I’ve had this cartoon (below) on my office wall for years. I like its cheeky commentary on how wealth relies upon poverty for its existence, and how the rich are generally oblivious to that fact.
But mostly, in my office, the cartoon plays a cautionary role. It reminds me what kind of researcher I don’t want to be. It’s not just that his gender, clothing, skin colour, and portly physique mark the cartoon researcher as a member of the rich guy’s club. More than anything, it’s his eyes that scare me – so shrewdly focused on the numbers on his ruler, they don’t see the person right in front of him.
It’s a painfully true and humbling caricature of the researcher as bystander. I learned about the bystander role in a graduate course on the ethics of witnessing trauma, but these days, even my school-age kids are taught in their anti-bullying curriculum that the bystander is almost as bad as the bully. Just as wealth relies upon poverty, bullying relies upon people’s willingness to stand by and allow it to happen.
When I wrote my first article about the ethics of research on women’s homelessness, I was a student. Now that I am paid to do research on homelessness, poverty and social exclusion, I—like many of my colleagues—feel a strong responsibility to reflect on the contradictions of this work. To what extent does it make a difference? Are we bystanders to systemic “bullying”? How can we know that we aren’t just contributing to the problem?
Many of us have reached a similar conclusion: research is most likely to make a difference when it’s done not ABOUT, but ALONGSIDE people facing poverty and homelessness. But doing research in this way raises many challenges and questions as well.
Research that is done by, for and with communities facing exclusion is often referred to as Community-Based Participatory Research (CBPR). Though CBPR has been around for decades, it is enjoying something of a renaissance right now, especially in the health sciences. I find it encouraging that many research and advocacy projects focused on women’s homelessness in Canada are using a participatory methodology.
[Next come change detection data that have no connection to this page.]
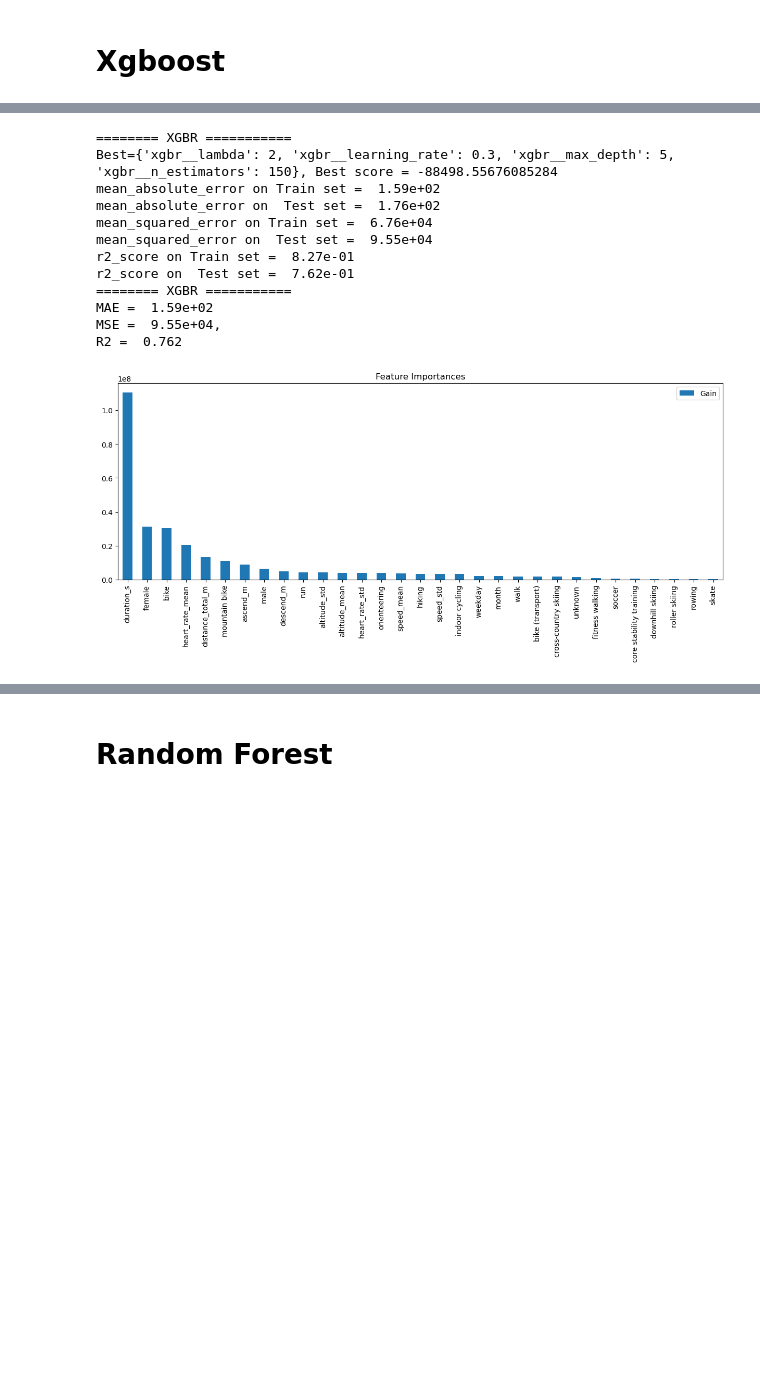
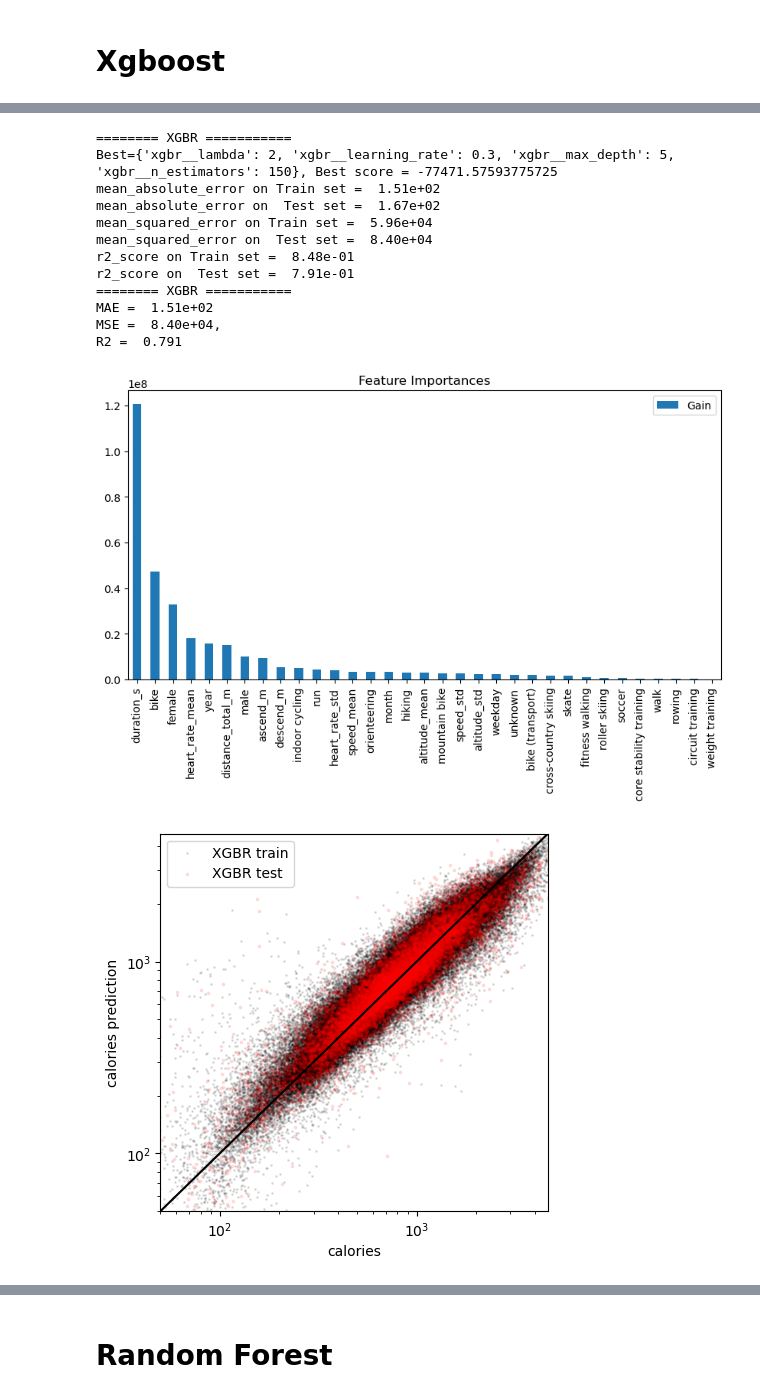
Before and after one commit to wangjing0/RS, a Jupyter notebook: Modeling.ipynb, the cells around one changed output, grey strips where cells are left out. Cells and saved outputs as stored; diff of their text form; code cells hidden in the pictures; blank space fills up the shorter version.

```diff
--- a/Modeling.ipynb
+++ b/Modeling.ipynb
@@ -3,14 +3,9 @@ import pandas as pd
 import numpy as np
 import joblib
 import pickle
-from Utils.Transformer import Transformer
-
 import seaborn as sns
 import matplotlib.pyplot as plt
 from matplotlib.colors import LogNorm, Normalize
-from Utils.Transformer import Transformer
-from Utils.label_encoder import label_encoder
-
 from IPython.display import display, Markdown
 from scipy.stats import *
 
@@ -39,6 +34,8 @@ warnings.simplefilter(action='ignore', category=FutureWarning)
 warnings.simplefilter(action='ignore', category=ConvergenceWarning)
 
 %matplotlib inline
+
+TRAIN = False # True for training, False for loading trained model
 # %%
 df_raw = pd.read_pickle("./data/df_proper_cleaned.pkl")
 # %%
@@ -111,7 +108,7 @@ class Transformer(object):
         for feature in features:
             if feature =='start_time':
                 date = pd.to_datetime(X[feature])
-                #df['year'] = date.dt.year
+                df['year'] = date.dt.year
                 df['month'] = date.dt.month
                 df['weekday'] = date.dt.weekday
             if feature =='gender':
@@ -314,32 +315,46 @@ y_test_pred_xgbr = search.predict(test_raw[features])
 # %%
+y_train_pred_xgbr = search.predict(train_raw[features])
+y_test_pred_xgbr = search.predict(test_raw[features])
 print('======== XGBR ===========')
 print(f'Best={search.best_params_}, Best score = {search.best_score_}')
 
 for metrics in all_metrics:
     print(f'{metrics.__name__} on Train set = {metrics(train_raw[target], y_train_pred_xgbr): .2e}')
     print(f'{metrics.__name__} on  Test set = {metrics(test_raw[target], y_test_pred_xgbr): .2e}')
 R2 = r2_score(test_raw[target], y_test_pred_xgbr)
 adjusted_R2 = 1.0 - (1.0 - R2)*(len(test_raw)-1.0)/(len(test_raw)-len(features))
 print('======== XGBR ===========')
 print(f"MAE = {mean_absolute_error(train_raw[target], y_train_pred_xgbr): .2e} \
       \nMSE = {mean_squared_error(test_raw[target], y_test_pred_xgbr): .2e}, \nR2 = {R2: .3f}")
 
 feature_importances = pd.DataFrame.from_dict(search.best_estimator_['xgbr'].
                                              get_booster().get_score(importance_type="gain"),
                                              orient='index').rename(columns={0:'Gain'})
-fig = plt.figure(figsize=(15,5), dpi=100)
+fig = plt.figure(figsize=(10,5), dpi=100)
 feature_importances.sort_values(by=['Gain'],ascending = False).plot(kind='bar', title='Feature Importances', ax = plt.gca());
+
+plt.figure(figsize=(5,5),dpi=100)
+plt.scatter(train_raw[target], y_train_pred_xgbr, c = 'k', s = 1, alpha = 0.1, label ='XGBR train')
+plt.scatter(test_raw[target], y_test_pred_xgbr, c = 'r', s = 3, alpha = 0.1, label ='XGBR test')
+
+plt.plot(target_limit,target_limit, color = 'k', label = '' )
+plt.xlabel(target), plt.ylabel(target + ' prediction'),
+plt.xscale('log'), plt.yscale('log')
+plt.xlim(target_limit)
+plt.ylim(target_limit)
+plt.legend();
 # %% [output]
 ======== XGBR ===========
-Best={'xgbr__lambda': 2, 'xgbr__learning_rate': 0.3, 'xgbr__max_depth': 5, 'xgbr__n_estimators': 150}, Best score = -88498.55676085284
-mean_absolute_error on Train set =  1.59e+02
-mean_absolute_error on  Test set =  1.76e+02
-mean_squared_error on Train set =  6.76e+04
-mean_squared_error on  Test set =  9.55e+04
-r2_score on Train set =  8.27e-01
-r2_score on  Test set =  7.62e-01
+Best={'xgbr__lambda': 2, 'xgbr__learning_rate': 0.3, 'xgbr__max_depth': 5, 'xgbr__n_estimators': 150}, Best score = -77471.57593775725
+mean_absolute_error on Train set =  1.51e+02
+mean_absolute_error on  Test set =  1.67e+02
+mean_squared_error on Train set =  5.96e+04
+mean_squared_error on  Test set =  8.40e+04
+r2_score on Train set =  8.48e-01
+r2_score on  Test set =  7.91e-01
 ======== XGBR ===========
-MAE =  1.59e+02
-MSE =  9.55e+04,
-R2 =  0.762
+MAE =  1.51e+02
+MSE =  8.40e+04,
+R2 =  0.791
-[figure, old version]
+[figure, new version]
+[figure, added]
```
Also changed, not shown: parts of 60 cells of this notebook, 27 other files.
In a report released today on Homeless Hub, Janet Mosher and I share what we learned from a panel of experts involved with some of these projects. With travel funding from the Canadian Homelessness Research Network, they came together at a conference to discuss the ideals of CBPR, their experiences undertaking it, and their recommendations for how research can contribute to action on women’s homelessness. These experts, all of whom are women facing homelessness, brought unique insights to evaluating the strengths of CBPR and addressing its weaknesses.
The report considers CBPR from the perspective of women facing homelessness who have been involved in it as participants, “peer” researchers, activists or service providers who use research. All agreed that CBPR on homelessness and poverty must lead to action, and that people with lived experience have a vital role to play in this process. As one expert said, “It’s important that women are part of the team. Our knowledge and skills and strengths may be different than a university professor’s, but it’s important to acknowledge that experience. That is what will turn into action.”
At the same time, women pointed out, entrenched inequities in power and authority mean that institutions and professionals usually reap more of the benefits from research, even when it’s CBPR. In the words of one CBPR participant, “The University gets the money and funding to do it, they get the recognition for the ideas and questions, when women came up with it at the kitchen table of a drop-in.”
Researchers with lived experience hold a strong sense of responsibility for participants’ well-being, for honouring participants’ contributions through advocacy and action, and for ensuring that research funds are well-spent on worthwhile projects. “Lived experience researchers become advocates because we know the experience,” explained one peer researcher from a university-based project. If CBPR is to live up to these responsibilities, projects need to provide the training, resources, skills and power that community members need to use research products for action.
In the end, women want allies in the academy to think carefully about the worth of proposing new research, when so much research has already been done on poverty and oppression. "Stop repeated projects," insisted one expert. "We need to look at all the research that has been done and is going to be done, and implement it. Take the story, take the needs, and DO something."